There are moments where you may feel like you’re at a creative standstill, and when this happens, it can be tempting to wait for inspiration to strike. But in reality, there’s no use waiting around for something we don’t know when or if will happen. So the best thing we can do is focus on what we do know — finishing our song!
So how do you go about getting your song done when you’re not feeling inspired? Here are some tips to help make your next songwriting session a success:
Identify your songwriting project and what you want to accomplish
When inspiration strikes, by all means, listen. But songs started by inspiration are often abandoned simply because you don’t have the time or ability to finish the song at that moment. The evidence? We have more songs in our voice memos app than we have finished. To be expected, songs started should be greater than songs finished. But having a process in place to get you from a song idea to a finished song will only benefit you in the long run.

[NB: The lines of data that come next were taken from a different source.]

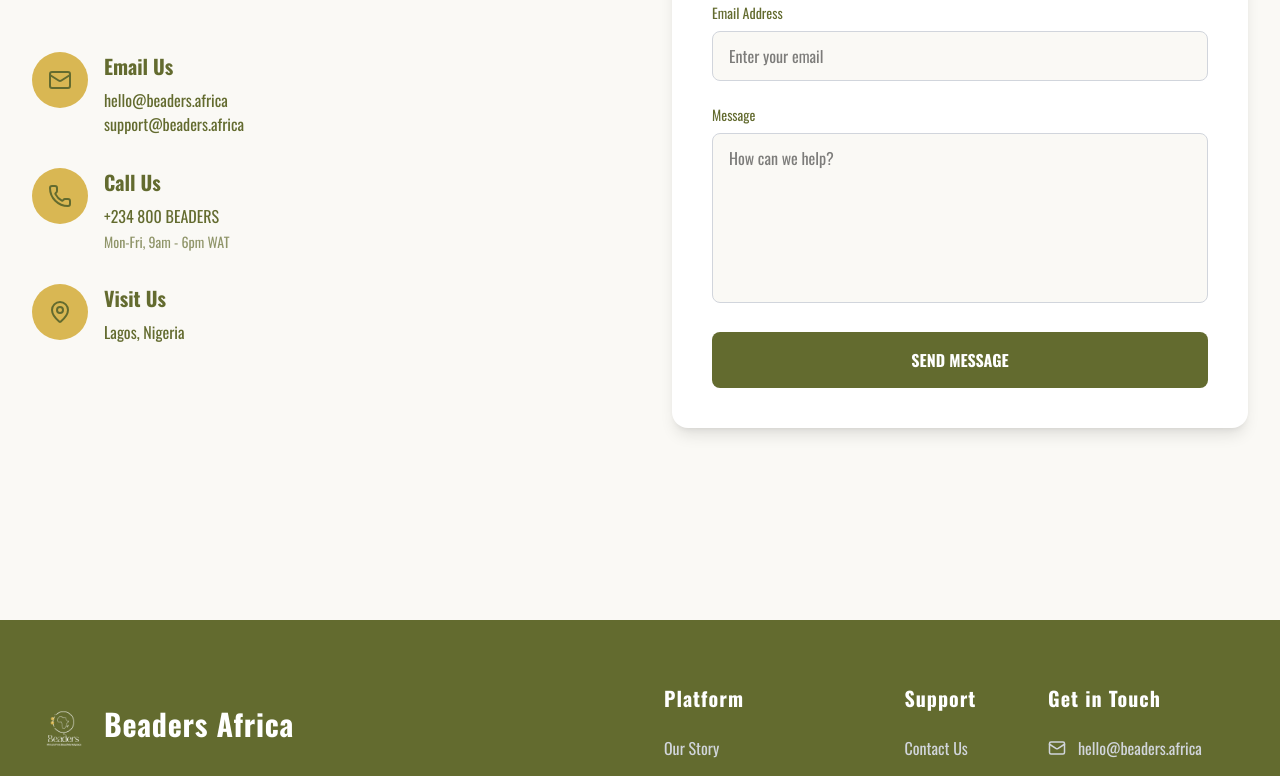
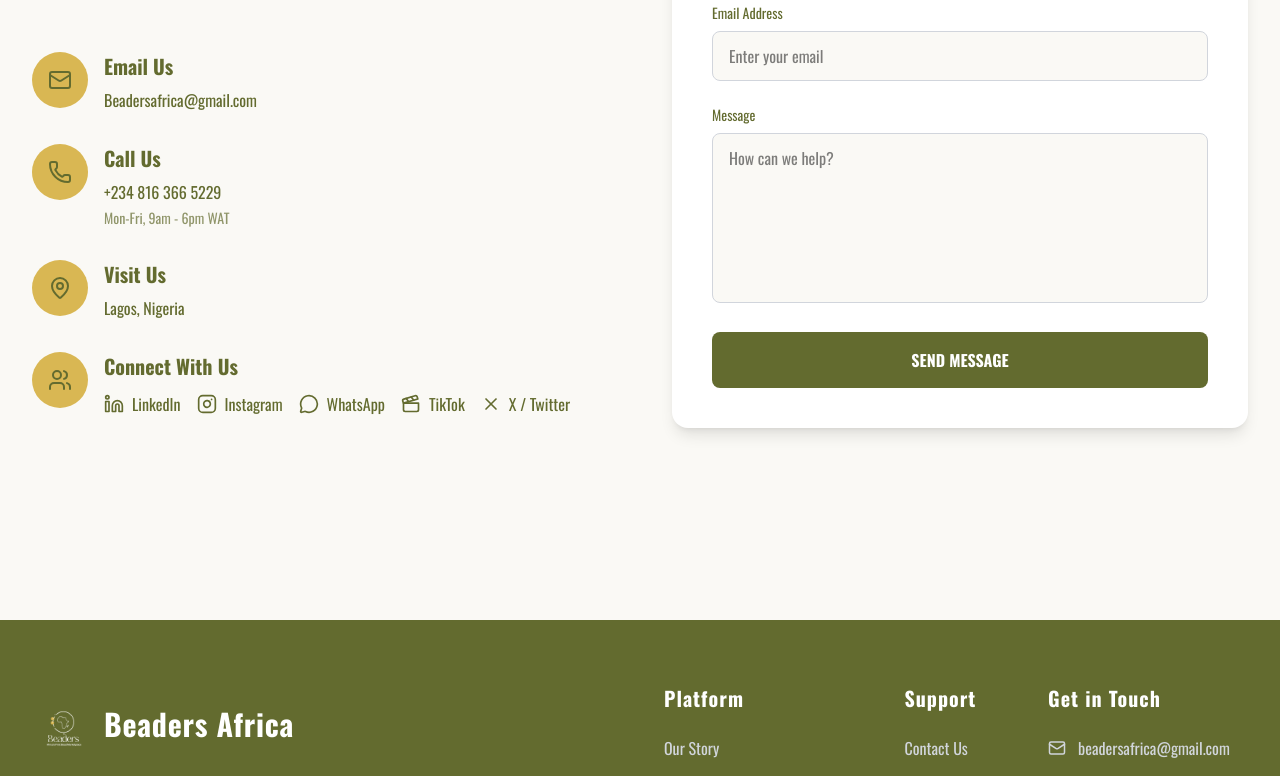
Before and after one commit to Gbolahan007/beaders, a Next.js app: page /contact in a window 1280 px wide. Shown: the part 331-1107 px from the top of the page. Built offline with nearby package versions, Linux system fonts and the light colour scheme.

Commit message:
updated contact

```diff
--- /dev/null
+++ b/app/_lib/data-client.ts
@@ -0,0 +1,17 @@
+import { createServerClient } from "./supabase";
+
+export async function getServicesDetail(slug: string) {
+  const supabase = createServerClient();
+  const { data, error } = await supabase
+    .from("services")
+    .select("*")
+    .eq("slug", slug)
+    .single();
+
+  if (error) {
+    console.error("Error fetching service detail:", error.message);
+    throw new Error("Could not fetch service detail");
+  }
+
+  return data;
+}
--- /dev/null
+++ b/app/_lib/supabase.ts
@@ -0,0 +1,12 @@
+import { createClient } from "@supabase/supabase-js";
+
+const supabaseUrl = process.env.NEXT_PUBLIC_SUPABASE_URL!;
+const supabaseServiceKey = process.env.SUPABASE_SERVICE_ROLE_KEY!;
+
+export function createServerClient() {
+  return createClient(supabaseUrl, supabaseServiceKey, {
+    auth: {
+      persistSession: false,
+    },
+  });
+}
--- a/app/about/page.tsx
+++ b/app/about/page.tsx
@@ -65,8 +65,8 @@
               style={{ borderTop: "4px solid #d9b753" }}
             >
               <p className="text-sm text-slate-600 italic">
-                &quot;I watched my grandmother thread stories into necklaces,
-                yet she struggled to find buyers beyond her village.&quot;
+                &quot;Bead making is not inferior to any job. When you own your
+                craft boldly, even kings and queens will look for you.&quot;
               </p>
             </div>
           </div>
--- a/app/components/ui/Footer.tsx
+++ b/app/components/ui/Footer.tsx
@@ -1,9 +1,11 @@
 import {
+  Clapperboard,
   Instagram,
   Linkedin,
   Mail,
   MessageCircle,
   Twitter,
+  X,
 } from "lucide-react";
 import Image from "next/image";
 
@@ -68,37 +70,59 @@
 
             {/* Social Icons */}
             <div className="flex gap-6 pt-4">
+              {/* Instagram */}
               <a
-                href="#"
+                href="https://www.instagram.com/beaders.africa"
                 style={{ color: TEXT_GREY }}
                 className={`transition-colors duration-300 hover:text-[${ACCENT_COLOR}]`}
+                target="_blank"
+                rel="noopener noreferrer"
               >
                 <Instagram size={22} />
               </a>
 
+              {/* X / Twitter */}
               <a
-                href="#"
+                href="https://x.com/beadersafrica"
                 style={{ color: TEXT_GREY }}
                 className={`transition-colors duration-300 hover:text-[${ACCENT_COLOR}]`}
+                target="_blank"
+                rel="noopener noreferrer"
               >
-                <Twitter size={22} />
+                <X size={22} /> {/* Using 'X' icon */}
               </a>
 
+              {/* LinkedIn */}
               <a
-                href="#"
+                href="https://www.linkedin.com/company/beaders-africa/"
                 style={{ color: TEXT_GREY }}
                 className={`transition-colors duration-300 hover:text-[${ACCENT_COLOR}]`}
+                target="_blank"
+                rel="noopener noreferrer"
               >
                 <Linkedin size={22} />
               </a>
+
+              {/* WhatsApp (MessageCircle) */}
               <a
-                href="https://wa.me/2348161554055"
+                href="https://wa.link/qxdfpz"
                 style={{ color: TEXT_GREY }}
                 className={`transition-colors duration-300 hover:text-[${ACCENT_COLOR}]`}
                 target="_blank"
                 rel="noopener noreferrer"
               >
                 <MessageCircle size={22} />
+              </a>
+
+              {/* TikTok (Clapperboard) - THE REMAINING ICON */}
+              <a
+                href="https://www.tiktok.com/@beadersafrica"
+                style={{ color: TEXT_GREY }}
+                className={`transition-colors duration-300 hover:text-[${ACCENT_COLOR}]`}
+                target="_blank"
+                rel="noopener noreferrer"
+              >
+                <Clapperboard size={22} />
               </a>
             </div>
           </div>
@@ -132,12 +156,12 @@
             </h4>
             <div className="space-y-4">
               <a
-                href="mailto:hello@beaders.africa"
+                href="mailto:beadersafrica@gmail.com"
                 style={{ color: TEXT_GREY }}
                 className={`flex items-center gap-3 text-base transition-colors duration-300 hover:text-[${ACCENT_COLOR}]`}
               >
                 <Mail size={18} />
-                hello@beaders.africa
+                beadersafrica@gmail.com
               </a>
 
               <div className=" space-y-2">
--- a/app/components/ui/ServicesPage.tsx
+++ b/app/components/ui/ServicesPage.tsx
@@ -8,6 +8,7 @@
   ShoppingBag,
 } from "lucide-react";
 import Image from "next/image";
+import Link from "next/link";
 import { useState, useEffect, useRef } from "react";
 import gsap from "gsap";
 import { ScrollTrigger } from "gsap/ScrollTrigger";
@@ -23,6 +24,7 @@
       "Discover curated collections of exquisite finished beaded jewelry from talented artisans. Browse unique pieces, limited editions, and seasonal collections.",
     icon: ShoppingBag,
     image: "/beads-making.jpeg",
+    slug: "beaders",
   },
   {
     id: 2,
@@ -32,6 +34,7 @@
       "Premium quality beads, findings, and tools for every project. From seed beads to gemstones, get everything you need for your creative vision.",
     icon: ShoppingBag,
     image: "/martt.jpeg",
+    slug: "material-store",
   },
   {
     id: 3,
@@ -41,6 +44,7 @@
       "Master the art of beading with our comprehensive courses. Learn techniques from basic to advanced, from expert instructors with decades of experience.",
     icon: BookOpen,
     image: "/academy.jpeg",
+    slug: "beaders-academy",
   },
   {
     id: 4,
@@ -50,6 +54,7 @@
       "Personalized beading services for custom creations and restoration. Transform your garments with intricate beadwork or restore your treasured pieces.",
     icon: Palette,
     image: "/custom.jpeg",
+    slug: "bespoke-beading",
   },
   {
     id: 5,
@@ -59,6 +64,7 @@
       "Give your old beaded pieces new life. Trade in, upgrade, or refurbish your collection. Sustainable luxury for conscious collectors.",
     icon: RefreshCw,
     image: "/rebur.jpeg",
+    slug: "trade-in",
   },
 ];
 
@@ -115,9 +121,10 @@
               const isHovered = hoveredId === service.id;
 
               return (
-                <div
+                <Link
                   key={service.id}
-                  className="group relative overflow-hidden rounded-lg border border-gray-200 bg-white transition-all duration-300 cursor-pointer hover:shadow-xl"
+                  href={`/services/${service.slug}`}
+                  className="group block relative overflow-hidden rounded-lg border border-gray-200 bg-white transition-all duration-300 cursor-pointer hover:shadow-xl"
                   onMouseEnter={() => setHoveredId(service.id)}
                   onMouseLeave={() => setHoveredId(null)}
                 >
@@ -128,8 +135,8 @@
                       alt={service.title}
                       fill
                       sizes="(max-width: 768px) 100vw,
-           (max-width: 1024px) 50vw,
-           33vw"
+                          (max-width: 1024px) 50vw,
+                          33vw"
                       className={`object-cover transition-transform duration-500 ${
                         isHovered ? "scale-110" : "scale-100"
                       }`}
@@ -184,7 +191,7 @@
                       />
                     </button>
                   </div>
-                </div>
+                </Link>
               );
             })}
           </div>
--- a/app/contact/page.tsx
+++ b/app/contact/page.tsx
@@ -6,7 +6,17 @@
 import { useRef, useActionState, useEffect } from "react";
 import { useFormStatus } from "react-dom";
 import { toast, Toaster } from "sonner";
-import { Mail, Phone, MapPin } from "lucide-react";
+import {
+  Mail,
+  Phone,
+  MapPin,
+  Users,
+  X,
+  Instagram,
+  Linkedin,
+  MessageCircle,
+  Clapperboard,
+} from "lucide-react";
 import { handleSubmit } from "../data/data-service";
 
 gsap.registerPlugin(ScrollTrigger);
@@ -172,6 +182,7 @@
             </p>
 
             {/* Contact Methods */}
+            {/* Contact Methods */}
             <div className="space-y-8">
               {/* Email */}
               <div ref={addContactInfo} className="flex items-start gap-4">
@@ -189,22 +200,14 @@
                     Email Us
                   </h3>
                   <a
-                    href="mailto:hello@beaders.africa"
+                    href="mailto:beadersafrica@gmail.com"
                     className="block hover:underline"
                     style={{ color: "#636b2f" }}
                   >
-                    hello@beaders.africa
-                  </a>
-                  <a
-                    href="mailto:support@beaders.africa"
-                    className="block hover:underline"
-                    style={{ color: "#636b2f" }}
-                  >
-                    support@beaders.africa
+                    Beadersafrica@gmail.com
                   </a>
                 </div>
               </div>
-
               {/* Phone */}
               <div ref={addContactInfo} className="flex items-start gap-4">
                 <div
@@ -221,11 +224,11 @@
                     Call Us
                   </h3>
                   <a
-                    href="tel:+234800BEADERS"
+                    href="tel:+2348163665229"
                     className="block hover:underline"
                     style={{ color: "#636b2f" }}
                   >
-                    +234 800 BEADERS
+                    +234 816 366 5229
                   </a>
                   <p
                     className="text-sm mt-1"
@@ -235,7 +238,6 @@
                   </p>
                 </div>
               </div>
-
               {/* Visit */}
               <div ref={addContactInfo} className="flex items-start gap-4">
                 <div
@@ -252,6 +254,80 @@
                     Visit Us
                   </h3>
                   <p style={{ color: "#636b2f" }}>Lagos, Nigeria</p>
+                </div>
+              </div>
+              <div ref={addContactInfo} className="flex items-start gap-4">
+                {/* Icon block */}
+                <div
+                  className="rounded-full p-4 shrink-0"
+                  style={{ backgroundColor: "#d9b753" }}
+                >
+                  <Users className="w-6 h-6" style={{ color: "#636b2f" }} />
+                </div>
+
+                {/* Social links */}
+                <div>
+                  <h3
+                    className="text-xl font-semibold mb-3"
+                    style={{ color: "#636b2f" }}
+                  >
+                    Connect With Us
+                  </h3>
+
+                  <div className="flex flex-wrap gap-4 items-center">
+                    <a
+                      href="https://www.linkedin.com/company/beaders-africa/"
+                      target="_blank"
+                      rel="noopener noreferrer" // Added for security best practice
+                      className="flex items-center gap-2 hover:underline"
+                      style={{ color: "#636b2f" }}
+                    >
+                      <Linkedin className="w-5 h-5" /> LinkedIn
+                    </a>
+
+                    <a
+                      href="https://www.instagram.com/beaders.africa?igsh=MWE2M3Z6d2VyY3M1Yg%3D%3D&utm_source=qr"
+                      target="_blank"
+                      rel="noopener noreferrer"
+                      className="flex items-center gap-2 hover:underline"
+                      style={{ color: "#636b2f" }}
+                    >
+                      <Instagram className="w-5 h-5" /> Instagram
+                    </a>
+
+                    <a
+                      href="https://wa.link/qxdfpz"
+                      target="_blank"
+                      rel="noopener noreferrer"
+                      className="flex items-center gap-2 hover:underline"
+                      style={{ color: "#636b2f" }}
+                    >
+                      {/* Replaced Whatsapp with MessageCircle */}
+                      <MessageCircle className="w-5 h-5" /> WhatsApp
+                    </a>
+
+                    <a
+                      href="https://www.tiktok.com/@beadersafrica"
+                      target="_blank"
+                      rel="noopener noreferrer"
+                      className="flex items-center gap-2 hover:underline"
+                      style={{ color: "#636b2f" }}
+                    >
+                      {/* Replaced TikTok with Clapperboard */}
+                      <Clapperboard className="w-5 h-5" /> TikTok
+                    </a>
+
+                    <a
+                      href="https://x.com/beadersafrica?s=21"
+                      target="_blank"
+                      rel="noopener noreferrer"
+                      className="flex items-center gap-2 hover:underline"
+                      style={{ color: "#636b2f" }}
+                    >
+                      {/* X is correct */}
+                      <X className="w-5 h-5" /> X / Twitter
+                    </a>
+                  </div>
                 </div>
               </div>
             </div>
--- /dev/null
+++ b/app/hooks/BackButton.tsx
@@ -0,0 +1,36 @@
+"use client";
+
+import { useRouter } from "next/navigation";
+
+export default function BackButton() {
+  const router = useRouter();
+
+  const handleBack = () => {
+    if (window.history.length > 1) {
+      window.history.back();
+    } else {
+      router.back();
+    }
+  };
+
+  return (
+    <button
+      onClick={handleBack}
+      className="inline-flex items-center gap-2 mb-8 text-gray-600 hover:text-gray-900 transition-colors cursor-pointer"
+    >
+      <svg
+        xmlns="http://www.w3.org/2000/svg"
+        className="h-5 w-5"
+        viewBox="0 0 20 20"
+        fill="currentColor"
+      >
+        <path
+          fillRule="evenodd"
+          d="M9.707 16.707a1 1 0 01-1.414 0l-6-6a1 1 0 010-1.414l6-6a1 1 0 011.414 1.414L5.414 9H17a1 1 0 110 2H5.414l4.293 4.293a1 1 0 010 1.414z"
+          clipRule="evenodd"
+        />
+      </svg>
+      Back
+    </button>
+  );
+}
--- /dev/null
+++ b/app/services/[slug]/page.tsx
@@ -0,0 +1,67 @@
+import { getServicesDetail } from "@/app/_lib/data-client";
+import BackButton from "@/app/hooks/BackButton";
+import React from "react";
+
+export default async function Page({
+  params,
+}: {
+  params: Promise<{ slug: string }>;
+}) {
+  const { slug } = await params;
+
+  const services = await getServicesDetail(slug);
+
+  if (!services) {
+    return (
+      <div className="max-w-3xl mx-auto py-24 text-center">
+        <h2 className="text-2xl font-bold text-red-600">Service not found</h2>
+      </div>
+    );
+  }
+
+  return (
+    <main className="max-w-4xl mx-auto px-6 py-28">
+      {/* Back Button */}
+      <BackButton />
+
+      {/* Title */}
+      <h1
+        className="text-3xl md:text-5xl font-bold mb-6"
+        style={{ color: "#636b2f" }}
+      >
+        {services.title}
+      </h1>
+
+      {/* Subtitle */}
+      <h2
+        className="text-xl md:text-2xl font-semibold mb-10"
+        style={{ color: "#d9b753" }}
+      >
+        {services.sub_title}
+      </h2>
+
+      {/* Benefits */}
+      <section className="space-y-4">
+        <h3 className="text-xl font-bold mb-4" style={{ color: "#636b2f" }}>
+          Key Benefits
+        </h3>
+
+        <ul className="space-y-3">
+          {services.benefits?.map((item: string, index: number) => (
+            <li
+              key={index}
+              className="flex items-start gap-3 text-gray-800 leading-relaxed"
+            >
+              {/* Bullet icon */}
+              <span
+                className="mt-2 block h-3 w-3 rounded-full"
+                style={{ backgroundColor: "#d9b753" }}
+              />
+              <p>{item}</p>
+            </li>
+          ))}
+        </ul>
+      </section>
+    </main>
+  );
+}
--- a/package.json
+++ b/package.json
@@ -10,6 +10,7 @@
   },
   "dependencies": {
     "@gsap/react": "^2.1.2",
+    "@supabase/supabase-js": "^2.86.2",
     "gsap": "^3.13.0",
     "lucide-react": "^0.555.0",
     "next": "16.0.6",
```
Also changed, not shown: 1 other file (tests, documents, lock files or other folders).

The first step to completing a song is identifying what you want to accomplish and the reasons behind why you want to complete it. Have a running list of songwriting projects handy, so you always have something to write. In the absence of inspiration, you’ll want to start writing songs using an organized process. You’ll want to write songs in minor and major keys. You’ll want to write songs that are slow, medium, and fast. You’ll want to write songs in different styles and for different musicians. In addition, you’ll have a list of ideas that came to you in moments of inspiration to expand your song project list. This master list of song ideas will free you from needing inspiration.
Look at the steps involved in completing a song in one sitting
If you’re struggling with procrastinating on a song, it can often be helpful to break the project down into smaller steps and take one of the steps at a time. It keeps things feeling manageable and lets you make progress without feeling overwhelmed or like you need to do everything at once.
To complete a song in a single sitting, you’ll need to have a list of steps that will lead you to finish the song successfully. Each step in the Speed Songwriting System is easy to do and can be completed quickly. For example, the first step of Speed Songwriting is to choose a title, song plot, tempo, and beat. When you break down each step into manageable pieces like this and have a process in place to complete each step, you can finish your song without feeling overwhelmed.
Download the Speed Songwriting Cheat Sheet for more info on writing music and lyrics quickly (regardless of musical experience).
Listen to your self-talk as you’re writing songs
Your language can help keep you motivated and focused, or it can lead you to feel insecure and stuck. Each step of the Speed Songwriting System was designed to reduce the amount of resistance with creative work. When you don’t feel like “writing,” you might feel like “finding words.” When you’re feeling insecure that your song isn’t sounding like a “masterpiece,” you might be pleased with your song as a “first draft.” Remind yourself that even though you are completing a song in a single sitting, it’s your choice to edit and refine or abandon it at a later date.
Your self-talk matters. It’s important that during songwriting, you don’t censor or criticize yourself. The goal is for you to find ways of making songs a reality. You may think about approaching a song as if someone else started it, and now you’re taking over and exploring different ideas on how you can finish the song. You might be surprised at how effective this technique is to get out of your own way.
Be proactive and get that song done!
If you take my advice and stop relying on inspiration to start and finish songs, the hardest part of songwriting is often getting started, so I suggest taking a smaller first step. Focus on that one step, and it will get done — plus, you’ll feel so much better about the work you’ve completed than if you’re focusing on a big mountain to climb. Inspiration is fickle, and we never know when it will hit. That’s why you should try to get rid of the temptation to wait around for inspiration and instead focus on finishing that song!
Make your first step to start a songwriting project list, and then schedule an hour to start and finish one of the songs in a single sitting. Once you have a list of songs to write, a process in place to finish these songs, and a regular writing routine, you’ll be unstoppable.
If you want a system for completing songs quickly, look no further than the Speed Songwriting System.